About this task: Would you return all of this data exactly, leaving nothing out?

Extracted entries:
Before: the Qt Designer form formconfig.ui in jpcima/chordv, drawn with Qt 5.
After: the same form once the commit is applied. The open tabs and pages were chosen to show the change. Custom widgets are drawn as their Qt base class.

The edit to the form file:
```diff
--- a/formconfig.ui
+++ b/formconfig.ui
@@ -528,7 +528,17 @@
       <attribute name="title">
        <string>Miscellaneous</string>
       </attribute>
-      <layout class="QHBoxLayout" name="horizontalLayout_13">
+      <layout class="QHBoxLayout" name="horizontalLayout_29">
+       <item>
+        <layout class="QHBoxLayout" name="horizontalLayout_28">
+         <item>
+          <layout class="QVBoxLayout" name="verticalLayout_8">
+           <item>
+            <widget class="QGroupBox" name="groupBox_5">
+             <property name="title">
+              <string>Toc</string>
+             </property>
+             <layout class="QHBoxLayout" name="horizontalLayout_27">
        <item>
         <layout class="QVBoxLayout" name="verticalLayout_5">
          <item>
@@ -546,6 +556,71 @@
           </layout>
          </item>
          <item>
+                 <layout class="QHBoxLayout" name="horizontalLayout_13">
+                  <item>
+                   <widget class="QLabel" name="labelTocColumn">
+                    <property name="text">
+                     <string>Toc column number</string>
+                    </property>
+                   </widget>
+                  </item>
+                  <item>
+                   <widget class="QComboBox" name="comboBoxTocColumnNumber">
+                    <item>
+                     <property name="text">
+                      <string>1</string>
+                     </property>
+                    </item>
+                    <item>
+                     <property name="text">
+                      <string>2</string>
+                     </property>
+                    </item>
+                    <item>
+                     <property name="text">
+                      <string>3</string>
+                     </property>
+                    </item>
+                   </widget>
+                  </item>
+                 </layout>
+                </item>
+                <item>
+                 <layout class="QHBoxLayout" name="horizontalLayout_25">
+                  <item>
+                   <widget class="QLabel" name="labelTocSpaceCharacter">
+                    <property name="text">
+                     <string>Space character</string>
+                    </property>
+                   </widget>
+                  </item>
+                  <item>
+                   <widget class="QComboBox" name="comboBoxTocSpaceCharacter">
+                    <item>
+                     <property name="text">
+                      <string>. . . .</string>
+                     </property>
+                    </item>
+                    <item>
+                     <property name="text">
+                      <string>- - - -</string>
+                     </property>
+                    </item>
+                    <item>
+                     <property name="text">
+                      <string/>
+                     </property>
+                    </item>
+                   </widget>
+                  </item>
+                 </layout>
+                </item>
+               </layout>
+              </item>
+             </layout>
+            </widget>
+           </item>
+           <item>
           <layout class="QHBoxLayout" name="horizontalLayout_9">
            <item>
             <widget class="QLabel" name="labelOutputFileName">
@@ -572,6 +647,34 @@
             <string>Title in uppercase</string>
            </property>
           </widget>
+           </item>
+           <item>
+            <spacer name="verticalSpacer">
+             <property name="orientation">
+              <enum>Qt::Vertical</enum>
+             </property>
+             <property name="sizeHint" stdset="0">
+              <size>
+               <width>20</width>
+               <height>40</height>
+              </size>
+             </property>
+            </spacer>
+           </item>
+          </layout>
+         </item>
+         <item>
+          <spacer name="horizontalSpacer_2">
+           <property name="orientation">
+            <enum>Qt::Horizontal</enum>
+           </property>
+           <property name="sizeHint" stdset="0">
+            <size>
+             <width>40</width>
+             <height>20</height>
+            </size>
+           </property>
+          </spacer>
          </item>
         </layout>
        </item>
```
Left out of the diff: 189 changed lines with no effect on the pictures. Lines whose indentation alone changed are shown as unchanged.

Exercise solution:
Before: the Qt Designer form formconfig.ui in jpcima/chordv, drawn with Qt 5.
After: the same form once the commit is applied. The open tabs and pages were chosen to show the change. Custom widgets are drawn as their Qt base class.

The edit to the form file:
```diff
--- a/formconfig.ui
+++ b/formconfig.ui
@@ -528,7 +528,17 @@
       <attribute name="title">
        <string>Miscellaneous</string>
       </attribute>
-      <layout class="QHBoxLayout" name="horizontalLayout_13">
+      <layout class="QHBoxLayout" name="horizontalLayout_29">
+       <item>
+        <layout class="QHBoxLayout" name="horizontalLayout_28">
+         <item>
+          <layout class="QVBoxLayout" name="verticalLayout_8">
+           <item>
+            <widget class="QGroupBox" name="groupBox_5">
+             <property name="title">
+              <string>Toc</string>
+             </property>
+             <layout class="QHBoxLayout" name="horizontalLayout_27">
        <item>
         <layout class="QVBoxLayout" name="verticalLayout_5">
          <item>
@@ -546,6 +556,71 @@
           </layout>
          </item>
          <item>
+                 <layout class="QHBoxLayout" name="horizontalLayout_13">
+                  <item>
+                   <widget class="QLabel" name="labelTocColumn">
+                    <property name="text">
+                     <string>Toc column number</string>
+                    </property>
+                   </widget>
+                  </item>
+                  <item>
+                   <widget class="QComboBox" name="comboBoxTocColumnNumber">
+                    <item>
+                     <property name="text">
+                      <string>1</string>
+                     </property>
+                    </item>
+                    <item>
+                     <property name="text">
+                      <string>2</string>
+                     </property>
+                    </item>
+                    <item>
+                     <property name="text">
+                      <string>3</string>
+                     </property>
+                    </item>
+                   </widget>
+                  </item>
+                 </layout>
+                </item>
+                <item>
+                 <layout class="QHBoxLayout" name="horizontalLayout_25">
+                  <item>
+                   <widget class="QLabel" name="labelTocSpaceCharacter">
+                    <property name="text">
+                     <string>Space character</string>
+                    </property>
+                   </widget>
+                  </item>
+                  <item>
+                   <widget class="QComboBox" name="comboBoxTocSpaceCharacter">
+                    <item>
+                     <property name="text">
+                      <string>. . . .</string>
+                     </property>
+                    </item>
+                    <item>
+                     <property name="text">
+                      <string>- - - -</string>
+                     </property>
+                    </item>
+                    <item>
+                     <property name="text">
+                      <string/>
+                     </property>
+                    </item>
+                   </widget>
+                  </item>
+                 </layout>
+                </item>
+               </layout>
+              </item>
+             </layout>
+            </widget>
+           </item>
+           <item>
           <layout class="QHBoxLayout" name="horizontalLayout_9">
            <item>
             <widget class="QLabel" name="labelOutputFileName">
@@ -572,6 +647,34 @@
             <string>Title in uppercase</string>
            </property>
           </widget>
+           </item>
+           <item>
+            <spacer name="verticalSpacer">
+             <property name="orientation">
+              <enum>Qt::Vertical</enum>
+             </property>
+             <property name="sizeHint" stdset="0">
+              <size>
+               <width>20</width>
+               <height>40</height>
+              </size>
+             </property>
+            </spacer>
+           </item>
+          </layout>
+         </item>
+         <item>
+          <spacer name="horizontalSpacer_2">
+           <property name="orientation">
+            <enum>Qt::Horizontal</enum>
+           </property>
+           <property name="sizeHint" stdset="0">
+            <size>
+             <width>40</width>
+             <height>20</height>
+            </size>
+           </property>
+          </spacer>
          </item>
         </layout>
        </item>
```
Left out of the diff: 189 changed lines with no effect on the pictures. Lines whose indentation alone changed are shown as unchanged.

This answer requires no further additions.